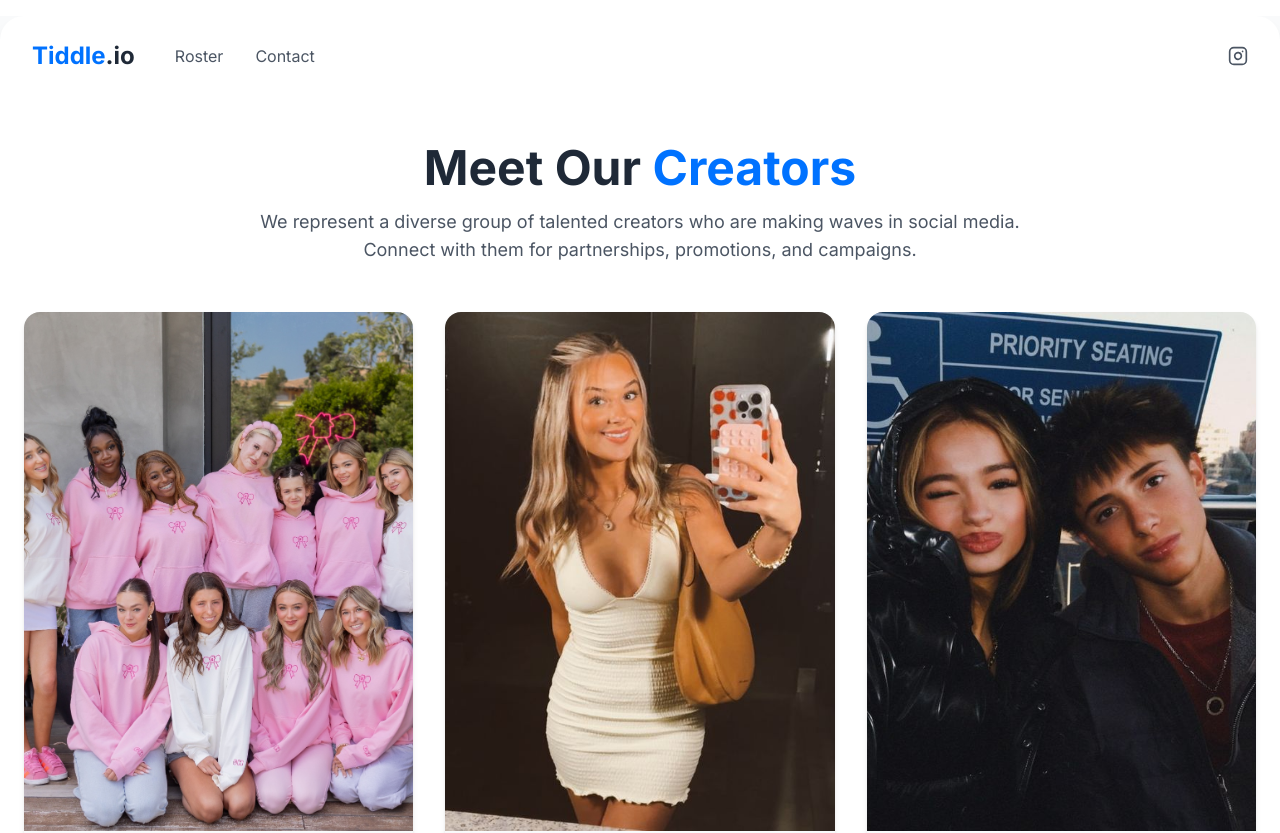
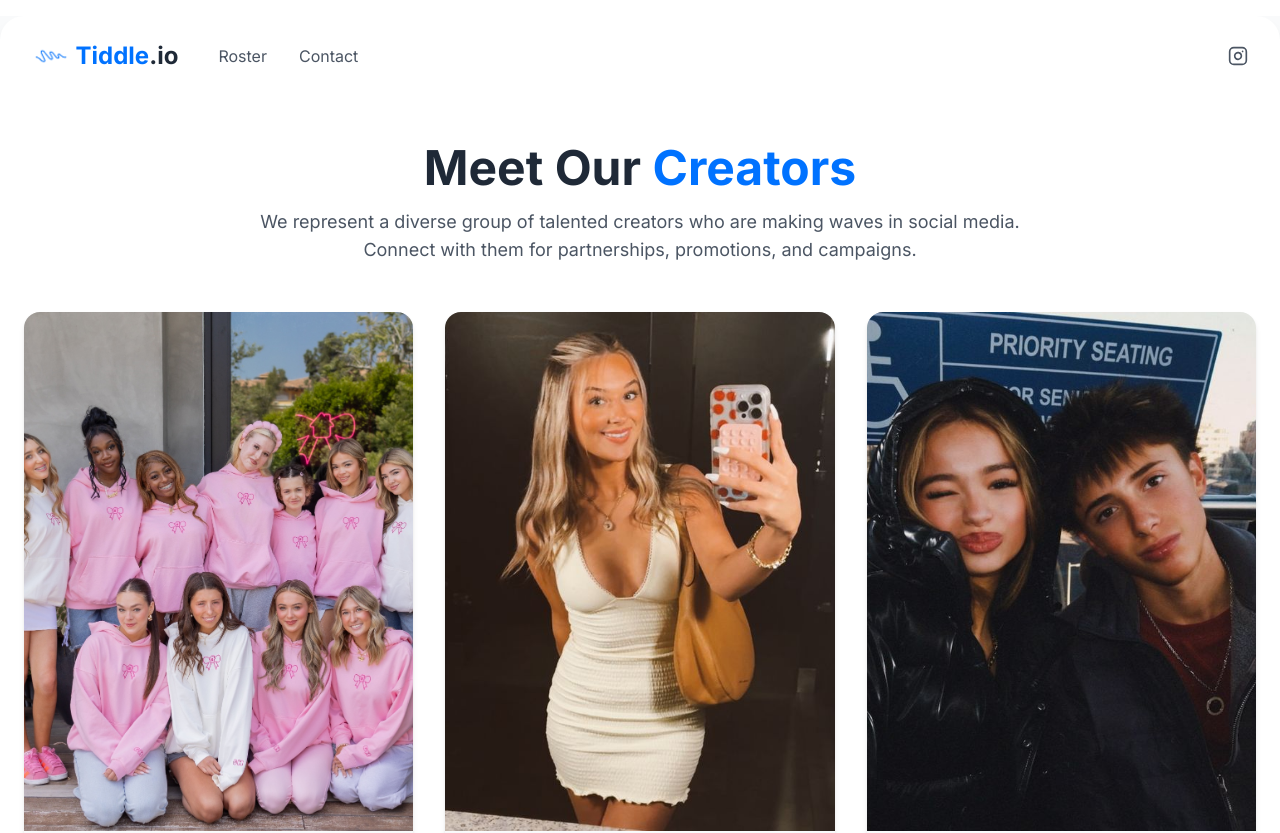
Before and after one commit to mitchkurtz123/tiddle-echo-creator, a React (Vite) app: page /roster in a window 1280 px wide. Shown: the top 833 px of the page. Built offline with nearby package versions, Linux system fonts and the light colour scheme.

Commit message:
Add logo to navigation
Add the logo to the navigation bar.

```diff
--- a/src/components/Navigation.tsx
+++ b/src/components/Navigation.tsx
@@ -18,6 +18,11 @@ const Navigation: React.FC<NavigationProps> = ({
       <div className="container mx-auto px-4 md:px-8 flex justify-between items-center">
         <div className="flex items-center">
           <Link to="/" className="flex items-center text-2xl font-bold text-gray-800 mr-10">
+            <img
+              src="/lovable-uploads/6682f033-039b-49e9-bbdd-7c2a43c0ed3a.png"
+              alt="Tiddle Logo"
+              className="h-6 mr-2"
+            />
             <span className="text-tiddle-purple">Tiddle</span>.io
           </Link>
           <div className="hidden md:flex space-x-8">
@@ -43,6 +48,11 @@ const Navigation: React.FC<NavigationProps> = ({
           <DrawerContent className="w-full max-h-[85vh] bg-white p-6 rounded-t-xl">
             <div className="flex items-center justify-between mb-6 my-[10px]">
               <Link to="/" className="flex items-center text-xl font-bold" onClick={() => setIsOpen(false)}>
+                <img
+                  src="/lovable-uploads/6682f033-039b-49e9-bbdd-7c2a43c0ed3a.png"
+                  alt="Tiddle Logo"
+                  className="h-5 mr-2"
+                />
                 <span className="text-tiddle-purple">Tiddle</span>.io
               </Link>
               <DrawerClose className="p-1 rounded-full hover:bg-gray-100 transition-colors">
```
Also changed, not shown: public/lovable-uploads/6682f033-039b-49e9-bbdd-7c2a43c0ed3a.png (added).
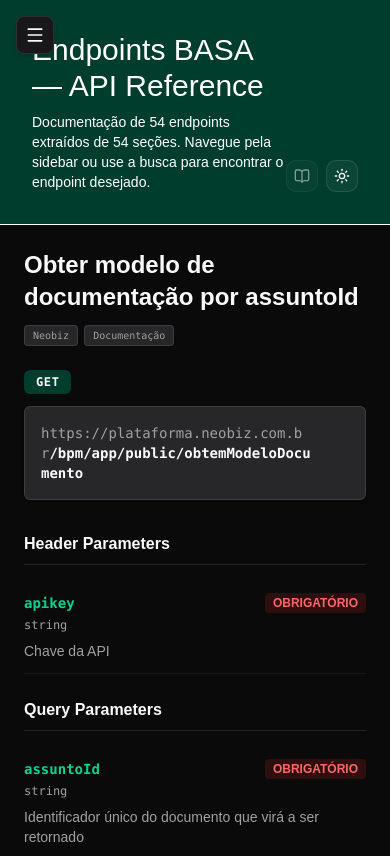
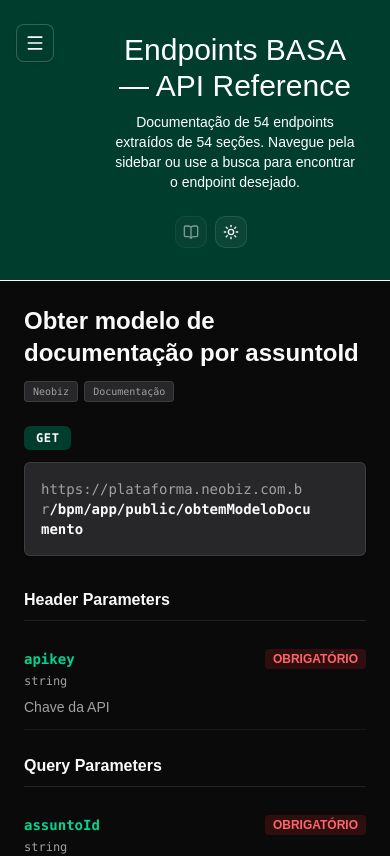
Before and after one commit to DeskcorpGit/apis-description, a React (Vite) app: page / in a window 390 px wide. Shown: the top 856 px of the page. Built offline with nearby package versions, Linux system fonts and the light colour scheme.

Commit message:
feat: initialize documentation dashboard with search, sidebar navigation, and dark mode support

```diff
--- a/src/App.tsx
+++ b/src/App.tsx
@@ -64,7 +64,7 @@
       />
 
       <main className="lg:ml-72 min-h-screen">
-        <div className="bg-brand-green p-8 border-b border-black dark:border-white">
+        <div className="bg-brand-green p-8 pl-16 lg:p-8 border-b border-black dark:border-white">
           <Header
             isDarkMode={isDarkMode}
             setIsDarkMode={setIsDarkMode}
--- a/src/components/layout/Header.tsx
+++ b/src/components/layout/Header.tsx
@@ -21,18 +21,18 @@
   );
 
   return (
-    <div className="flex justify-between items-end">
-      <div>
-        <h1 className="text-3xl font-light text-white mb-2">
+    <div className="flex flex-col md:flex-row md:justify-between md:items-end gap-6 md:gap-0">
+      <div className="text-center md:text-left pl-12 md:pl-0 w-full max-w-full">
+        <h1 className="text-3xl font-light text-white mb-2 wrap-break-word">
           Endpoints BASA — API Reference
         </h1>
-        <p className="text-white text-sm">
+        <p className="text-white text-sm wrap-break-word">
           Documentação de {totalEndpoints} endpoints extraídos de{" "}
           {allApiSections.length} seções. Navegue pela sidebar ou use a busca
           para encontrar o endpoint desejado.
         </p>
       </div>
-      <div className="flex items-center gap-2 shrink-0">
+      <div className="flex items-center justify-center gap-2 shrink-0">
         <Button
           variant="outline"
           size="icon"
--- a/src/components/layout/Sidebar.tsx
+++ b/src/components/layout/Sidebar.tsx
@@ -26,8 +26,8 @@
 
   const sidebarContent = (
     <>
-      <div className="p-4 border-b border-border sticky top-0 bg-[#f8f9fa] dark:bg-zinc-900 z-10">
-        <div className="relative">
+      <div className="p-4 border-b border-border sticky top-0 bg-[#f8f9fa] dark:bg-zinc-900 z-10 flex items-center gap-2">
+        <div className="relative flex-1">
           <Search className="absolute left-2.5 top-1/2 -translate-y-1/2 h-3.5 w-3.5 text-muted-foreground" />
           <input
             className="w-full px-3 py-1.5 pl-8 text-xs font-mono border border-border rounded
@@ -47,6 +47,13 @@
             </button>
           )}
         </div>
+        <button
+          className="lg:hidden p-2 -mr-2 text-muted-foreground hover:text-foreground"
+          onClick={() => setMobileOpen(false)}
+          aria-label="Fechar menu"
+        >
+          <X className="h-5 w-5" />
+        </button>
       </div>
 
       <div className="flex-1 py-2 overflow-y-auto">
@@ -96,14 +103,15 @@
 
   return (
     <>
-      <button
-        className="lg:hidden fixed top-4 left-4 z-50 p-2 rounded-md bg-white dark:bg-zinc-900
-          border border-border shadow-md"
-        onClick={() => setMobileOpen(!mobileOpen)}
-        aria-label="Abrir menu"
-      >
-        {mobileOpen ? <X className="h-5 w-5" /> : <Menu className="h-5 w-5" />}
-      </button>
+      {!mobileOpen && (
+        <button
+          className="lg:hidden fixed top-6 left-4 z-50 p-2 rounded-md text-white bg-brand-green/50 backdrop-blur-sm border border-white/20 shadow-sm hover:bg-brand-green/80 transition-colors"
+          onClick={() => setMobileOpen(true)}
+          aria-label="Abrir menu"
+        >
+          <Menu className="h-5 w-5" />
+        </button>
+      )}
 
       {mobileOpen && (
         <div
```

+-------+

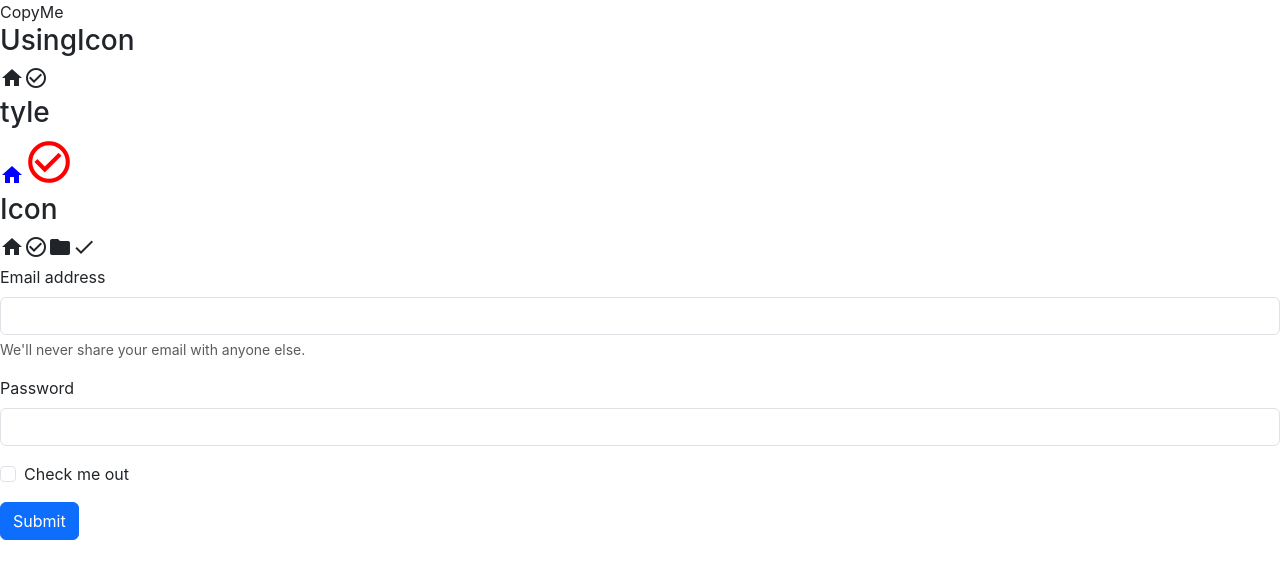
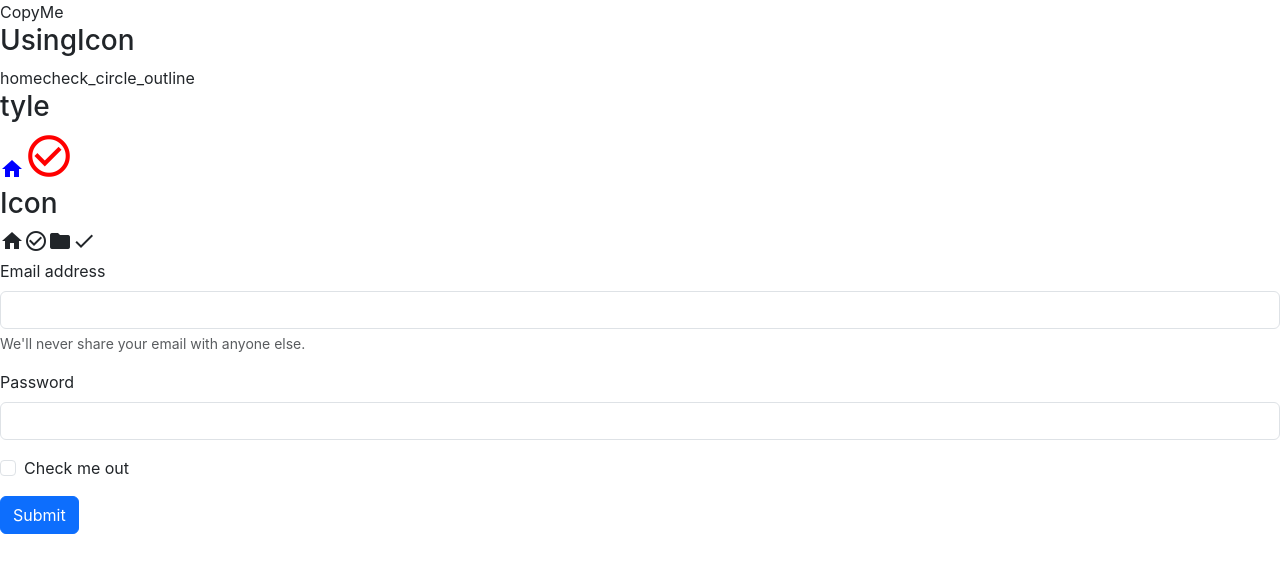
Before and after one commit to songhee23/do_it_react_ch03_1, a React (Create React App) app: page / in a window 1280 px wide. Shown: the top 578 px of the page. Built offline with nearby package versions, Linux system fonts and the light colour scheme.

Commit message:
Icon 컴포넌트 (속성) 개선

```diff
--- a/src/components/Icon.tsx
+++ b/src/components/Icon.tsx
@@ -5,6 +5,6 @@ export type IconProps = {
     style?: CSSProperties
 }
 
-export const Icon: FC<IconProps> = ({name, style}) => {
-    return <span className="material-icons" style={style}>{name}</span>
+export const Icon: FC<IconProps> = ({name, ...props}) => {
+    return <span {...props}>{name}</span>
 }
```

+-------+

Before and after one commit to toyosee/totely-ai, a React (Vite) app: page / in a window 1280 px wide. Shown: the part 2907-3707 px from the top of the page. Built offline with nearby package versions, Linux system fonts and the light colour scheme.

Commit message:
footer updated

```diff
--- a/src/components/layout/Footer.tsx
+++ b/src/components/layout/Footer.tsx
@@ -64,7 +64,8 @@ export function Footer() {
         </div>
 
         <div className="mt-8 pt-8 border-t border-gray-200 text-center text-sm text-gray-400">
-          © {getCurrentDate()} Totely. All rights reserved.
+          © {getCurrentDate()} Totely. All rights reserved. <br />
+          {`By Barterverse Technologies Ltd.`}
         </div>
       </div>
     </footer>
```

+-------+

# Task details:
State how many lines in the records above contain the word "IconProps", and give only that number.

# Result:
3